• [WHAT IS BEING ASKED] The answer must consist of every line below that contains the word "bold".
[INFORMATION GIVEN]
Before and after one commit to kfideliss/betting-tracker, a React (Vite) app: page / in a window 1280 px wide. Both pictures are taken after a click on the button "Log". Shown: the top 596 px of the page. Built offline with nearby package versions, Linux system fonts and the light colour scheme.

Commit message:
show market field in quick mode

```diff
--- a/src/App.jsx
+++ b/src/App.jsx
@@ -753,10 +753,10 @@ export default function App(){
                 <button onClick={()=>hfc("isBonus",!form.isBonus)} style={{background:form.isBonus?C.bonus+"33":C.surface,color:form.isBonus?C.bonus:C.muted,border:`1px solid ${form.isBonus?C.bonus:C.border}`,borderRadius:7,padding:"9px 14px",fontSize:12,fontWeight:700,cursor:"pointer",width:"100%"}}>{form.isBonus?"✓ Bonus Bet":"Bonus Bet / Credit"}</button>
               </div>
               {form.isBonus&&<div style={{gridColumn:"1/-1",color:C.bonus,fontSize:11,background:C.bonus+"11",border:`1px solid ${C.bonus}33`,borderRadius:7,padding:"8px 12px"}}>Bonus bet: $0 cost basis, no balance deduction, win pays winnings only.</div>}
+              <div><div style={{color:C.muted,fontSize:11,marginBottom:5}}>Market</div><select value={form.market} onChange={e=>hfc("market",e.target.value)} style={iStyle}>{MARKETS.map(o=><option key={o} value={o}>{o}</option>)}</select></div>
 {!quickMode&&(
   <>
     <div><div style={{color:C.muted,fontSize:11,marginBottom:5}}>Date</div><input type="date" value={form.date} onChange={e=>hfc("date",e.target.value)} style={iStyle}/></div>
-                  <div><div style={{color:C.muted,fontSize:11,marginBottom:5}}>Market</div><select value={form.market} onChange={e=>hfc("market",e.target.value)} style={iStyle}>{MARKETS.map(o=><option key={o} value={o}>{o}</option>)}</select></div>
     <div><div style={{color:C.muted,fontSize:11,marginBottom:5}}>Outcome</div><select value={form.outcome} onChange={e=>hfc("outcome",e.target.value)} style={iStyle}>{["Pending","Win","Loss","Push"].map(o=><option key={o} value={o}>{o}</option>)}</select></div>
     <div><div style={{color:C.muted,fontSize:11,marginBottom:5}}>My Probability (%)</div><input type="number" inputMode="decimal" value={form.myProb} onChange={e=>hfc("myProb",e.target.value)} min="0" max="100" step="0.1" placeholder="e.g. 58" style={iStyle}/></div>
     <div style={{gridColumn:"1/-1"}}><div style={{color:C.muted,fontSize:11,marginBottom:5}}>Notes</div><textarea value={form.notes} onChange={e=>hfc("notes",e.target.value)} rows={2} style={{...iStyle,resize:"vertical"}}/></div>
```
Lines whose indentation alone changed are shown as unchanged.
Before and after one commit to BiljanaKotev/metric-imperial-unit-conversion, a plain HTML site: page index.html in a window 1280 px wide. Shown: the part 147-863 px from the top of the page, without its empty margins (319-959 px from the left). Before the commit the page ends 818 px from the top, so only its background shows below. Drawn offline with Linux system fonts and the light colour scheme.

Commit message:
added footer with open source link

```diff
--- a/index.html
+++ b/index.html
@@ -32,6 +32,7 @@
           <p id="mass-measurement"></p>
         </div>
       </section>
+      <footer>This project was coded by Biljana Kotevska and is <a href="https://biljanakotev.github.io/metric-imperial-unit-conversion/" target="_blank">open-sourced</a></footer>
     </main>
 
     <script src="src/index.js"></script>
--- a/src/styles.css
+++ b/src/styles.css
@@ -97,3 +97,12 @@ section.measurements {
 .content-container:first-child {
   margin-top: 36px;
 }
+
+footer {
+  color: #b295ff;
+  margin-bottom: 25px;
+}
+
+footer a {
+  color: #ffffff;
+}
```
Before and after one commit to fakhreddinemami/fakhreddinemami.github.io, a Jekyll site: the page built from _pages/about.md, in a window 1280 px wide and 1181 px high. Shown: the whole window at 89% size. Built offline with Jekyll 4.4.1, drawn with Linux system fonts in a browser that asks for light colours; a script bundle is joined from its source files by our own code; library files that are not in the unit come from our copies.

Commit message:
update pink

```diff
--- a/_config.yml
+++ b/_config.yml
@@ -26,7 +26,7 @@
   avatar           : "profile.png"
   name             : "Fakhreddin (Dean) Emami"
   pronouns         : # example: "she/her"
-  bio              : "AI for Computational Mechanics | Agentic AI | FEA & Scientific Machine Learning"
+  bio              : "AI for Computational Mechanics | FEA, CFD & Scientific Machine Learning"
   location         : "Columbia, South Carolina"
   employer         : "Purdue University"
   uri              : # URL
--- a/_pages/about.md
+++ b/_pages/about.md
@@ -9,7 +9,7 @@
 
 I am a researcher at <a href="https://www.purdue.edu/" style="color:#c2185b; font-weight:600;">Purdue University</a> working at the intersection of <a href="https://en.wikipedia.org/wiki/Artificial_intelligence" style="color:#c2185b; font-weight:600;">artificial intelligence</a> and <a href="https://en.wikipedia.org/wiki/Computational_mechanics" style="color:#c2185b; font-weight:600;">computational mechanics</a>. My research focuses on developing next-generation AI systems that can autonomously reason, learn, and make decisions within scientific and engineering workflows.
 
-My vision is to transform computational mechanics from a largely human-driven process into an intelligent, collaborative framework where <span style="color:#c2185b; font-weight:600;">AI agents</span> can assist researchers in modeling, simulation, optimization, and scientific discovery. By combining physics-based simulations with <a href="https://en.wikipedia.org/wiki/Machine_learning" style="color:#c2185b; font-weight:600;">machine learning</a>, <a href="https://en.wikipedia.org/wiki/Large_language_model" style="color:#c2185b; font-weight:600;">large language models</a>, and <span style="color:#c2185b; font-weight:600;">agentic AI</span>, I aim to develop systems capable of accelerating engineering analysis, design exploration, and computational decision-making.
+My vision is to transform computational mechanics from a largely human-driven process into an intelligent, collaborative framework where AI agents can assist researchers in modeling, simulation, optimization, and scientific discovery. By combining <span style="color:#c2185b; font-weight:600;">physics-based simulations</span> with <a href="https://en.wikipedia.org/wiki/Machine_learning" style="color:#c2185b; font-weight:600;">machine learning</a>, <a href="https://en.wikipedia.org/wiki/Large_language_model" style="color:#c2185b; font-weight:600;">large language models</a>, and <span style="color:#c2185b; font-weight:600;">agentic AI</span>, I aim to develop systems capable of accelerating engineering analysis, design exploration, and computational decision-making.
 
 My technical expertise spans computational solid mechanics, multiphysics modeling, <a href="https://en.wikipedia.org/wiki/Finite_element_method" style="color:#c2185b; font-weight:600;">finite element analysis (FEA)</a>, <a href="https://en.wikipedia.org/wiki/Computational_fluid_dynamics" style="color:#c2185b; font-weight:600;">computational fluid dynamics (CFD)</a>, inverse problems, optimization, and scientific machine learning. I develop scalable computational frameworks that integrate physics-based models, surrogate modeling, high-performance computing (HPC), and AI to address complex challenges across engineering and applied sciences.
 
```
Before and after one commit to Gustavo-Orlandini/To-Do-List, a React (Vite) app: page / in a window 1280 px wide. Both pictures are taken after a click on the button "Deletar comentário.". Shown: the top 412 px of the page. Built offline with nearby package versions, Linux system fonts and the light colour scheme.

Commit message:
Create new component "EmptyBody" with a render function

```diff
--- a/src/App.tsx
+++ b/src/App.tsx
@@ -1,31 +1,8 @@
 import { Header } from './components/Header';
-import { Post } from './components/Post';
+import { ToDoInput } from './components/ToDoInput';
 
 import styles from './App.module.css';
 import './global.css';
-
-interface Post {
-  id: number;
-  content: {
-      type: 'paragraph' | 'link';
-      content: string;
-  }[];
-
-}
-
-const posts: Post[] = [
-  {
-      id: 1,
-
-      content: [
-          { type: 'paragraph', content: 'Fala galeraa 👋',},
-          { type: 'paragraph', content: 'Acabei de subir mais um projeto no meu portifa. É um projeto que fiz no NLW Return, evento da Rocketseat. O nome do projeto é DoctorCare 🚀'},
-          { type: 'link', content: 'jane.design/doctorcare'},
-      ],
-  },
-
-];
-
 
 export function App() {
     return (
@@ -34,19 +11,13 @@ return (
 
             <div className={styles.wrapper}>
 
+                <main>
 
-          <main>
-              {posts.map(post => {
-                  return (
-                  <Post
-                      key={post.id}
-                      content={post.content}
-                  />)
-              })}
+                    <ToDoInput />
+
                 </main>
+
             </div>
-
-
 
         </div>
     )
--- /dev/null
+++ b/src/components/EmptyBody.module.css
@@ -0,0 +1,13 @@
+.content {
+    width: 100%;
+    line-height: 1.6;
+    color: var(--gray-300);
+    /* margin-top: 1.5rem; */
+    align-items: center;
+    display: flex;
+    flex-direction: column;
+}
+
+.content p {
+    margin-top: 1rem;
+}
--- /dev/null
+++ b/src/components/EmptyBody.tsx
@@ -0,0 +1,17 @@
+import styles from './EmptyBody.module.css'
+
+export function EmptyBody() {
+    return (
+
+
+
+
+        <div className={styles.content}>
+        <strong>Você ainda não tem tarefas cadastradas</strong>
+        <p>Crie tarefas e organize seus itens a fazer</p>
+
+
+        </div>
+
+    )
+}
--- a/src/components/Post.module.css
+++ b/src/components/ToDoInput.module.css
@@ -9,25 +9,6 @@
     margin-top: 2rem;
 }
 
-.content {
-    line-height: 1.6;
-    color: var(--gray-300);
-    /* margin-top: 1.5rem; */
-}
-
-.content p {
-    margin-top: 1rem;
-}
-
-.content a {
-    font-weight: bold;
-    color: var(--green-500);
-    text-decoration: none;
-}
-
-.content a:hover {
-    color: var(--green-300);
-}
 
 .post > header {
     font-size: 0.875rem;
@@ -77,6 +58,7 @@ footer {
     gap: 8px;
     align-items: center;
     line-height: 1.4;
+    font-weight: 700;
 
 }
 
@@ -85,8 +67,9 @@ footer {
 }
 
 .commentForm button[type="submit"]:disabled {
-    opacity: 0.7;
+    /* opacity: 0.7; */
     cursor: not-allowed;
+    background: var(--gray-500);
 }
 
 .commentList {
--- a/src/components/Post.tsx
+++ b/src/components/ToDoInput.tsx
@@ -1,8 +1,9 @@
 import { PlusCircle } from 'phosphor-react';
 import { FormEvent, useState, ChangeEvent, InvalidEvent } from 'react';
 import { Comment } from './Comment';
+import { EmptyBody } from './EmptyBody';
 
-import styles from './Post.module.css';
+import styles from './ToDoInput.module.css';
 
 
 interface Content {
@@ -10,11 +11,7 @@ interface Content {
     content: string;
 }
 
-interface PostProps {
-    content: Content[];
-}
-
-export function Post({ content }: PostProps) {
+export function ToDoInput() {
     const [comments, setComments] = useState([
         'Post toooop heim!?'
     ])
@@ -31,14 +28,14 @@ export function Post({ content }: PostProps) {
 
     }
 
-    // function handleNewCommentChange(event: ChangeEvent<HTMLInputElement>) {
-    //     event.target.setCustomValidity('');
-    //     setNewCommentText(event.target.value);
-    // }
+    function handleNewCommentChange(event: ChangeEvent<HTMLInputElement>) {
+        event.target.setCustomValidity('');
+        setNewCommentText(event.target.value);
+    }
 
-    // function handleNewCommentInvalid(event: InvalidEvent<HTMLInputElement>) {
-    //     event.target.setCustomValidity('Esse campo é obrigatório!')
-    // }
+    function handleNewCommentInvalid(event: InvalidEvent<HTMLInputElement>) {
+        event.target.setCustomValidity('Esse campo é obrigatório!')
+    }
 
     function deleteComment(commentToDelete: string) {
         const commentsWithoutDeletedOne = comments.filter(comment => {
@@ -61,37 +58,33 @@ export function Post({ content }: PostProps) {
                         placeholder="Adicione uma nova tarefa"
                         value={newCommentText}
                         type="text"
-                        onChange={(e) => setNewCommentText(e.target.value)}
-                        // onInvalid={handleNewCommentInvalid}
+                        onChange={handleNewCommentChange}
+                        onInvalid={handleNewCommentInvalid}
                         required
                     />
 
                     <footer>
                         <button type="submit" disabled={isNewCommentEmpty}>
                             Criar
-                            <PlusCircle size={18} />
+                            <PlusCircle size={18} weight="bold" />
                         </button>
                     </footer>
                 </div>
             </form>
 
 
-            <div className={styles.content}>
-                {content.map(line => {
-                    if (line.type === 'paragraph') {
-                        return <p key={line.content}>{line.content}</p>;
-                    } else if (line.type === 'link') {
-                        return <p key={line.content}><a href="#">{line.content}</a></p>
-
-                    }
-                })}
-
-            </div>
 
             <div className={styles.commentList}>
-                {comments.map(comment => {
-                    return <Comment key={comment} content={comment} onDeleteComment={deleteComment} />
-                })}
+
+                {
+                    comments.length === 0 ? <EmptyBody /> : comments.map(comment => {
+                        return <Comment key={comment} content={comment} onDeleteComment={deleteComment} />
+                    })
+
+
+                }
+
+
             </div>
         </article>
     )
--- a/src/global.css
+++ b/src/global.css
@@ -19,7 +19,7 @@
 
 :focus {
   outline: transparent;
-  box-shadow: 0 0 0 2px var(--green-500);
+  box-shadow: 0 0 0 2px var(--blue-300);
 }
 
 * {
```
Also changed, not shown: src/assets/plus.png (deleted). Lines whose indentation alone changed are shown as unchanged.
[/INFORMATION GIVEN]
• [YOUR RESPONSE]
-    font-weight: bold;
+                            <PlusCircle size={18} weight="bold" />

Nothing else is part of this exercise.